===== Records for the exercise

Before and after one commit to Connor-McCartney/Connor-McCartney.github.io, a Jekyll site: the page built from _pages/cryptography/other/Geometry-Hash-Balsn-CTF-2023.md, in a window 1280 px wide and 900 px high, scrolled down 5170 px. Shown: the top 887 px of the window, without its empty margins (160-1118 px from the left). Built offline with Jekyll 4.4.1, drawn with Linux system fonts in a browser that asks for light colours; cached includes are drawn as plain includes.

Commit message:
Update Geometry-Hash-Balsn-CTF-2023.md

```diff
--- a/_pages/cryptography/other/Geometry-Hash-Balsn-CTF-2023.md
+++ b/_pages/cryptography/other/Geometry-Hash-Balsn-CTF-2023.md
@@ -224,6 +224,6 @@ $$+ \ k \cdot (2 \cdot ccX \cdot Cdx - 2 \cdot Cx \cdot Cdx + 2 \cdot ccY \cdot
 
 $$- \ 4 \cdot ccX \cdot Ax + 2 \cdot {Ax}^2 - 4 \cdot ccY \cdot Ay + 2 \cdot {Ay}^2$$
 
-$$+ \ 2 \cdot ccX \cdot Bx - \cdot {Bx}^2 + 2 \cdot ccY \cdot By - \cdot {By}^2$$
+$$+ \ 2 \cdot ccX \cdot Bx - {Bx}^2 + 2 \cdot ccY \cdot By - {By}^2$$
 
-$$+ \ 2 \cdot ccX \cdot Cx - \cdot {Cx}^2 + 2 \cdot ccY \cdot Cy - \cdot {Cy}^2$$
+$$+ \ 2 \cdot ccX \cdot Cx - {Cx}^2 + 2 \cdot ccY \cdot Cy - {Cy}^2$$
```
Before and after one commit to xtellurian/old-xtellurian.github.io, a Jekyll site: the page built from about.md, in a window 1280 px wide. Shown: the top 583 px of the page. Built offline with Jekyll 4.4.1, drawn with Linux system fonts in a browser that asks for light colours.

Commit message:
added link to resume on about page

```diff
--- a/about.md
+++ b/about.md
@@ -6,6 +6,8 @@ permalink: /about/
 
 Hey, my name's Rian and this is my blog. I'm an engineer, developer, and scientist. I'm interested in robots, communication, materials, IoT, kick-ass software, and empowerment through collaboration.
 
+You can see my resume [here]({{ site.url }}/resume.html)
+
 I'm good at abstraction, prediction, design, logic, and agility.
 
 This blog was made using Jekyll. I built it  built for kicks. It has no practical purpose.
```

==========

• _Task objective_
Reproduce every line from the listing above that holds the word "other".

• _Solution_
Before and after one commit to Connor-McCartney/Connor-McCartney.github.io, a Jekyll site: the page built from _pages/cryptography/other/Geometry-Hash-Balsn-CTF-2023.md, in a window 1280 px wide and 900 px high, scrolled down 5170 px. Shown: the top 887 px of the window, without its empty margins (160-1118 px from the left). Built offline with Jekyll 4.4.1, drawn with Linux system fonts in a browser that asks for light colours; cached includes are drawn as plain includes.
--- a/_pages/cryptography/other/Geometry-Hash-Balsn-CTF-2023.md
+++ b/_pages/cryptography/other/Geometry-Hash-Balsn-CTF-2023.md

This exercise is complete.